The finished copy should match every record exactly and contain no pictures.

Data excerpts ::
'''
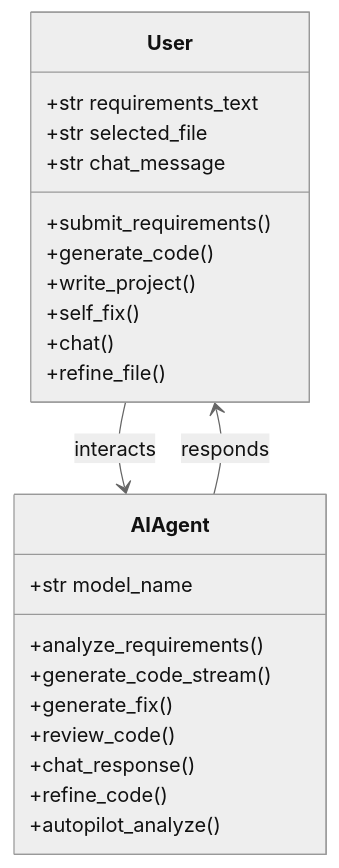
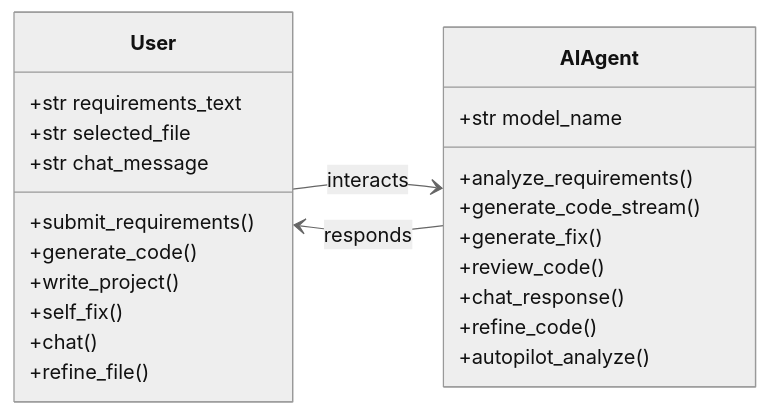
The fourth of 5 diagrams in docs/SASDS_COMPREHENSIVE_ARCHITECTURE.md (sathvik-123547/SASDS-AI-Automation), drawn with Mermaid (neutral theme) before and after one commit. The commit also changed other lines of this file, not shown here.

First line of the commit message:
docs: simplify sequence diagram, horizontal class diagram

````diff
--- a/docs/SASDS_COMPREHENSIVE_ARCHITECTURE.md
+++ b/docs/SASDS_COMPREHENSIVE_ARCHITECTURE.md
@@ -235,28 +220,29 @@
 ```mermaid
 classDiagram
+    direction LR
     class User {
         +str requirements_text
         +str selected_file
         +str chat_message
         +submit_requirements()
         +generate_code()
         +write_project()
         +self_fix()
         +chat()
         +refine_file()
     }
 
     class AIAgent {
         +str model_name
         +analyze_requirements()
         +generate_code_stream()
         +generate_fix()
         +review_code()
         +chat_response()
         +refine_code()
         +autopilot_analyze()
     }
 
     User --> AIAgent : interacts
     AIAgent --> User : responds
 ```
````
'''
Problem solution ::
The fourth of 5 diagrams in docs/SASDS_COMPREHENSIVE_ARCHITECTURE.md (sathvik-123547/SASDS-AI-Automation), drawn with Mermaid (neutral theme) before and after one commit. The commit also changed other lines of this file, not shown here.

First line of the commit message:
docs: simplify sequence diagram, horizontal class diagram

````diff
--- a/docs/SASDS_COMPREHENSIVE_ARCHITECTURE.md
+++ b/docs/SASDS_COMPREHENSIVE_ARCHITECTURE.md
@@ -235,28 +220,29 @@
 ```mermaid
 classDiagram
+    direction LR
     class User {
         +str requirements_text
         +str selected_file
         +str chat_message
         +submit_requirements()
         +generate_code()
         +write_project()
         +self_fix()
         +chat()
         +refine_file()
     }
 
     class AIAgent {
         +str model_name
         +analyze_requirements()
         +generate_code_stream()
         +generate_fix()
         +review_code()
         +chat_response()
         +refine_code()
         +autopilot_analyze()
     }
 
     User --> AIAgent : interacts
     AIAgent --> User : responds
 ```
````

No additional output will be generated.